YOUR TASK | Filter the records below for the word "styles". Keep each line that has it.

RECORDS SUPPLIED |
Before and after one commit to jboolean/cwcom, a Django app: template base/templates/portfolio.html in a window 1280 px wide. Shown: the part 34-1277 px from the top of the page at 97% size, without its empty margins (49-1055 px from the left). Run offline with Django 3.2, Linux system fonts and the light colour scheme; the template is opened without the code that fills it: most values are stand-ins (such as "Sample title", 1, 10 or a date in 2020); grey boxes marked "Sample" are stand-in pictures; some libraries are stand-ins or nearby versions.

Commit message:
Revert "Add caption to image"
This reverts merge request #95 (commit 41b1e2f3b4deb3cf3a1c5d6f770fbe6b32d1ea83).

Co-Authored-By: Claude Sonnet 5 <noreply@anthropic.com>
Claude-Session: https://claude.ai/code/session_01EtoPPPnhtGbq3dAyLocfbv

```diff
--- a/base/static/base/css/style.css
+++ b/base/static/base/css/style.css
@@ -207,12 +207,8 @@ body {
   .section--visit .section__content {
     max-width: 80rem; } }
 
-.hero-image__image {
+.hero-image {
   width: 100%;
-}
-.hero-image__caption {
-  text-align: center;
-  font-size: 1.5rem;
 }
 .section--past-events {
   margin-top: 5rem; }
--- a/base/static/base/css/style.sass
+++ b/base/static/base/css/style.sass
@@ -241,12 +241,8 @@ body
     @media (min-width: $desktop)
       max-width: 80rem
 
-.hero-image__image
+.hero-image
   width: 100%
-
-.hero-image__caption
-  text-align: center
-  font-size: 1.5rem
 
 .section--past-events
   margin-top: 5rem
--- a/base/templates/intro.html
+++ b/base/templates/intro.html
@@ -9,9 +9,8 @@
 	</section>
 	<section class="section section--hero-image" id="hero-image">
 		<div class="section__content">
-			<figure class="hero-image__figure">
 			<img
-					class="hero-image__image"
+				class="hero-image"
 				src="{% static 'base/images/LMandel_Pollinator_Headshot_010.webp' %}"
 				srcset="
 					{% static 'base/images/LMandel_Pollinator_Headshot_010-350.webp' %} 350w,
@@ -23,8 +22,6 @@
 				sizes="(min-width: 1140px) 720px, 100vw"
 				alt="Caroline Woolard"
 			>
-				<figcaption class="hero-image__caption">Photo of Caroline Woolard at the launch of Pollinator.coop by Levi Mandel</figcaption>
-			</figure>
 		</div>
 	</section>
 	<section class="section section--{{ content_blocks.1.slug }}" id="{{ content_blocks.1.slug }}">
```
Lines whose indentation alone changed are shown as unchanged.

---

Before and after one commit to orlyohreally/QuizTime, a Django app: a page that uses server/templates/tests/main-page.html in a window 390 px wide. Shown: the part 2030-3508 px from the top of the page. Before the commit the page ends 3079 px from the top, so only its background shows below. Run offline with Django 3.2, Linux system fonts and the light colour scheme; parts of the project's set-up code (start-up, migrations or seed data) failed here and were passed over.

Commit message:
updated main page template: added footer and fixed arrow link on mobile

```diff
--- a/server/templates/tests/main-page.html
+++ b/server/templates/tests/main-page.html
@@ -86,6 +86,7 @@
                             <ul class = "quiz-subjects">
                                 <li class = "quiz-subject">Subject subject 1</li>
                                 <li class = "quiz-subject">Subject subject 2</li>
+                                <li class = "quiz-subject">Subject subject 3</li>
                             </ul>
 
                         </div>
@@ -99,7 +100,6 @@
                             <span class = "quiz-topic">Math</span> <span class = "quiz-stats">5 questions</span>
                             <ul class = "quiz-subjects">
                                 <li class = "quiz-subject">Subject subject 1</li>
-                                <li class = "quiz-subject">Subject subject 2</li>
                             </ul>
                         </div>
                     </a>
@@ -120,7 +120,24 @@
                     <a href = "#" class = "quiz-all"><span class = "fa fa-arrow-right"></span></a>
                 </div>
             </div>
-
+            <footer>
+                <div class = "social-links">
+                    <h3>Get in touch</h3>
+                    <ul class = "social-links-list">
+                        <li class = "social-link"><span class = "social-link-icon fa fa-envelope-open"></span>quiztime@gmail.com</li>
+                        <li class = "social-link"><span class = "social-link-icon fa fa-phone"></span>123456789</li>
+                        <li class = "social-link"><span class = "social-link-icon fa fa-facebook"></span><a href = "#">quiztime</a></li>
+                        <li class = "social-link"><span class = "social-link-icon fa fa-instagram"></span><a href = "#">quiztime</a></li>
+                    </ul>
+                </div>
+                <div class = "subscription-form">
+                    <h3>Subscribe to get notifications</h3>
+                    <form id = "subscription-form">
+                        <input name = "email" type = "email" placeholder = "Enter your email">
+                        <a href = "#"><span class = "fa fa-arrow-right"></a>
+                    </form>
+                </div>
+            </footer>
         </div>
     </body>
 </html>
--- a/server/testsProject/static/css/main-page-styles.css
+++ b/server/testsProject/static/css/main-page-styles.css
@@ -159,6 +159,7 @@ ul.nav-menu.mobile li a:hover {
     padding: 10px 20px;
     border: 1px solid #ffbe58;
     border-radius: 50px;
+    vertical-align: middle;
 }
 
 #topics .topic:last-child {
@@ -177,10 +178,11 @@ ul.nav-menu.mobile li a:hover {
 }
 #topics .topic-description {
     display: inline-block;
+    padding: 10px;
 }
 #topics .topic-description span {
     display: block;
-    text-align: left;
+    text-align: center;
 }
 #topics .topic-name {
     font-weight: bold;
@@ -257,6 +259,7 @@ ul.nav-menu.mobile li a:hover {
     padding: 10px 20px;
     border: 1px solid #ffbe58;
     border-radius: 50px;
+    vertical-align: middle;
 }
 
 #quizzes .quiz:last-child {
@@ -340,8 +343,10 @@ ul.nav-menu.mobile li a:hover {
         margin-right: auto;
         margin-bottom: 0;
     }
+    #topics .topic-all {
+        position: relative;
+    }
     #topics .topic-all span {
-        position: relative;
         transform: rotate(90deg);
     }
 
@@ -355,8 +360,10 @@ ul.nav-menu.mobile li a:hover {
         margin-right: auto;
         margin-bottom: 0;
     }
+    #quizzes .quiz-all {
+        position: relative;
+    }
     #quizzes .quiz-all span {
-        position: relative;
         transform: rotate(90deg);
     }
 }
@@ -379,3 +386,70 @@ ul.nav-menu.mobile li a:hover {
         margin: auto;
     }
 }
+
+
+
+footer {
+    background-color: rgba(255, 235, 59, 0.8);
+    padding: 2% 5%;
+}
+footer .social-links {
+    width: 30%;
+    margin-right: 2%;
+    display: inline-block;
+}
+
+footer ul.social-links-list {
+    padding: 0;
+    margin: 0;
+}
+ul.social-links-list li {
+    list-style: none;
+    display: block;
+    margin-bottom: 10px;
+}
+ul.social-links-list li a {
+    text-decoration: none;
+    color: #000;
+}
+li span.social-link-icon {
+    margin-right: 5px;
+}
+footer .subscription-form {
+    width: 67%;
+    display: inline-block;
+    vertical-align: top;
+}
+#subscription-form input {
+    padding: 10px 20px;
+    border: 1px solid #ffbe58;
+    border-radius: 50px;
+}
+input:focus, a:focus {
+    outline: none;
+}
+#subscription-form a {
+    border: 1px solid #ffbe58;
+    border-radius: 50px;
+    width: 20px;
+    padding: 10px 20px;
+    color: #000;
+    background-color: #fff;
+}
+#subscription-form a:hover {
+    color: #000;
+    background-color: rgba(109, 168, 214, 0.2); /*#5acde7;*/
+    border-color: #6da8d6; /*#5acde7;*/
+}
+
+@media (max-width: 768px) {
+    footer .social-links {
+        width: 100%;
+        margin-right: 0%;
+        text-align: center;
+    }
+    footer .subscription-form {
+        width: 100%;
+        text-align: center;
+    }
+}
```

FINISHED EXERCISE |
--- a/server/testsProject/static/css/main-page-styles.css
+++ b/server/testsProject/static/css/main-page-styles.css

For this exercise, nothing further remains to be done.